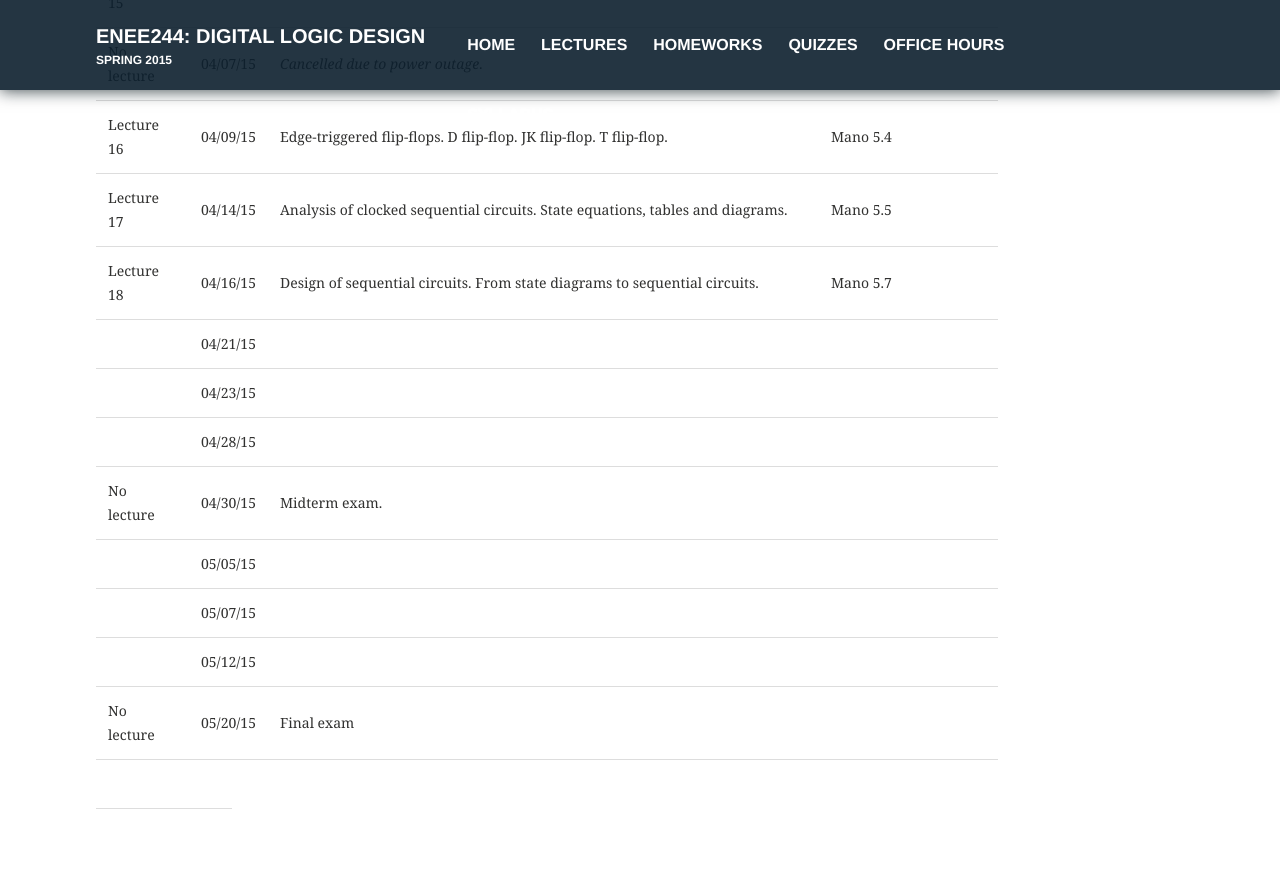
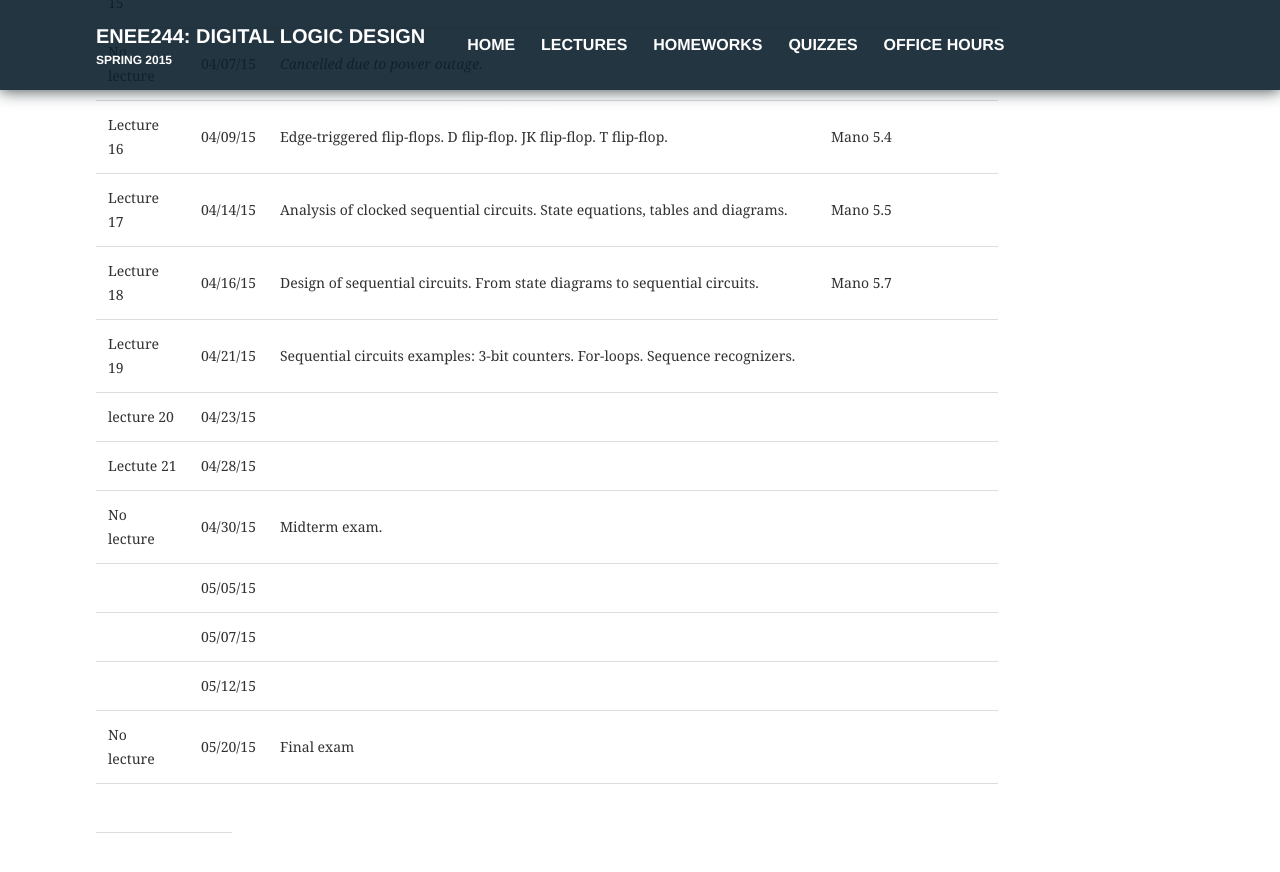
Before and after one commit to enee244/enee244.github.io, a Jekyll site: the page built from lectures/index.md, in a window 1280 px wide and 900 px high, scrolled down 1796 px. Shown: the top 872 px of the window. Built offline with Jekyll 4.4.1, drawn with Linux system fonts in a browser that asks for light colours.

Commit message:
Update index.md

```diff
--- a/lectures/index.md
+++ b/lectures/index.md
@@ -34,9 +34,9 @@
 |Lecture 16 |04/09/15 | Edge-triggered flip-flops. D flip-flop. JK flip-flop. T flip-flop.| Mano 5.4
 |Lecture 17 |04/14/15 | Analysis of clocked sequential circuits. State equations, tables and diagrams. | Mano 5.5
 |Lecture 18 |04/16/15 | Design of sequential circuits. From state diagrams to sequential circuits. | Mano 5.7
-||04/21/15 |  |
-||04/23/15 ||
-||04/28/15 ||
+|Lecture 19 |04/21/15 | Sequential circuits examples: 3-bit counters. For-loops. Sequence recognizers. |
+|lecture 20 |04/23/15 ||
+|Lectute 21 |04/28/15 ||
 |No lecture |04/30/15 | Midterm exam. |
 ||05/05/15 ||
 ||05/07/15 ||
```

****

- **Exercise directions**: I need each line from the listing where the word "Mano" occurs.

- **Solution to the problem**:
 |Lecture 16 |04/09/15 | Edge-triggered flip-flops. D flip-flop. JK flip-flop. T flip-flop.| Mano 5.4
 |Lecture 17 |04/14/15 | Analysis of clocked sequential circuits. State equations, tables and diagrams. | Mano 5.5
 |Lecture 18 |04/16/15 | Design of sequential circuits. From state diagrams to sequential circuits. | Mano 5.7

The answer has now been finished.